Enough of adjustment to the poor! It was the slogan of a crowd that marched in Buenos Aires to reject an austerity plan that drives the government of Mauricio Macri in exchange for more aid from the IMF to stabilize its fragile economy.
Several columns of demonstrators converged on the central 9 de Julio Avenue on Wednesday in a massive and peaceful protest that included dozens of popular pots a few meters from the Obelisk.
With his broken and muddy shoes, Jorge Abona is a 28-year-old teacher who teaches in a baccalaureate of adults of Ezeiza, periphery of Buenos Aires, where "lack of everything", describes.
"We want to tell this government to stop the adjustment plan," says Jorge who also collaborates in a dining hall of the Darío Santillán Popular Front, one of several social movements that support soup kitchens, day care centers and cooperatives in impoverished neighborhoods.
In a low voice, but firmly, Jorge claims: "Every time more people who are out of work come to look for a plate of food because they do not arrive with food for their children."
- More austerity -
The Macri government negotiates against the clock the terms of a severe adjustment to lower its fiscal deficit from 3.9% in 2017 to zero in 2019.
That is what he promised to achieve before the International Monetary Fund (IMF) in exchange for agreeing to advance some 35,000 million dollars of the credit for 50,000 to three years that he signed in June.
The first tranche of 15,000 million of that agreement disappeared in the middle of the government's efforts to contain a currency exchange that forced it to raise to 60% the reference interest rate cooling the economy that will fall 1% this year.
An IMF team, led by Roberto Cardarelli, is in Buenos Aires to continue talks with the government to "work around the launching of the IMF-backed program," a spokesman for the IMF said.
Macri cut his cabinet in half and announced more austerity. "We can not spend more than we have," he said when launching a cutout whose scope will be unveiled in the Budget project that must be turned to Congress this week.
With industrial production plummeting (-5.7% year-on-year in July) and annual inflation projected at 40%, Economy Minister Nicolás Dujovne admitted that "the recession will be more pronounced than expected".
- Enough adjustment -
"If we pay for the light we do not eat," reads a poster carried by a small woman with tanned skin as she approaches a popular pot to ask for a serving of rice and meat.
"We are not coup leaders but it is a year before the elections, how are we going to get there?" asks Graciela Trento, who at age 49 depends on charity to feed her two children.
"It would be better for us who are poor if the government leaves now so it does not continue to do so much damage, we suffer every day," he says, pointing out that the price of food has gone up in the air.
As a consequence of the crisis, "poverty will increase," Macri acknowledged last week.
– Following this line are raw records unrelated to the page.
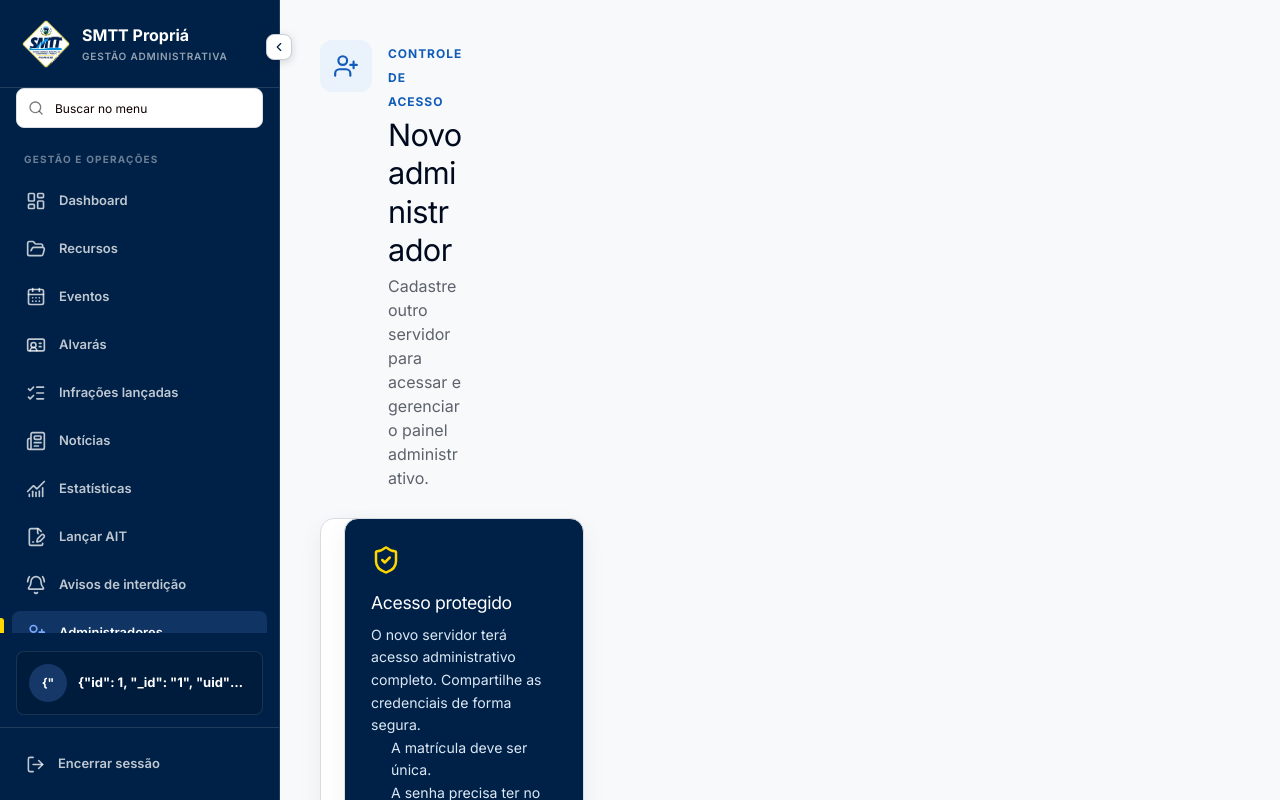
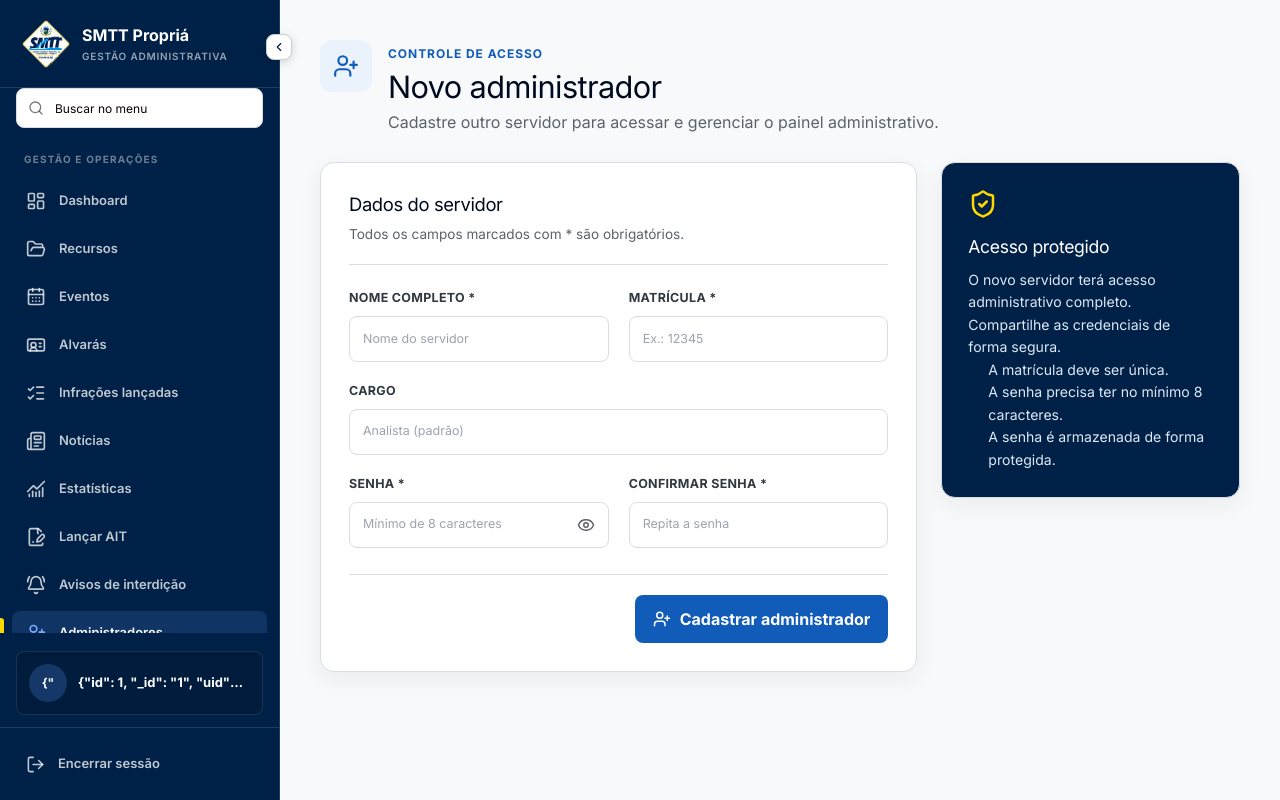
Before and after one commit to thaysss/site-smtt, a React (Vite) app in the folder smtt_frontend/: page /admin/usuarios in a window 1280 px wide. Built offline with nearby package versions, Linux system fonts and the light colour scheme; no server answers; sample sign-in values are in the browser's storage.

Commit message:
tela de cadastro

```diff
--- a/smtt_frontend/src/global.css
+++ b/smtt_frontend/src/global.css
@@ -654,7 +654,11 @@ body.alto-contraste .text-gray-900 {
 
 /* Cadastro de administradores */
 .admin-users-shell { display: flex; min-height: 100vh; }
-.admin-users-main { width: 100%; padding: 42px; }
+.admin-shell > main.admin-users-main {
+  flex: 1 1 0;
+  width: auto;
+  padding: 42px;
+}
 .admin-users-header { display: flex; gap: 16px; align-items: flex-start; max-width: 1040px; margin: 0 auto 28px; }
 .admin-users-heading-icon { display: grid; place-items: center; width: 52px; height: 52px; flex: 0 0 auto; border-radius: 12px; color: var(--admin-action); background: #eaf2fc; }
 .admin-users-header span { color: var(--admin-action); font-size: .75rem; font-weight: 800; letter-spacing: .08em; text-transform: uppercase; }
```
The poverty rate was 25% at the end of 2017, the most recent figure.
The currency fell 50% since January and pushed domestic prices by reducing the purchasing power of wages.
To this escalation are added successive increases in the price of fuel and public services, previously subsidized.
Several unions have renegotiated annual increases that had been set at 15% at the beginning of the year and were overtaken by inflation.
The central labor CGT called for a 24-hour national strike on the 25th of this month, but other unions are asking to advance it and extend it under the slogan "Increase everything, less salaries."
Teachers, staff of the State and of the health are in fight plan.
"There is a great need, that is why the marches are massive," explains Lucia Quinteros in the middle of the demonstration. "We are going to do one per week and one every day if necessary, always at peace, to tell you enough of adjustment, we do not give more God of mine!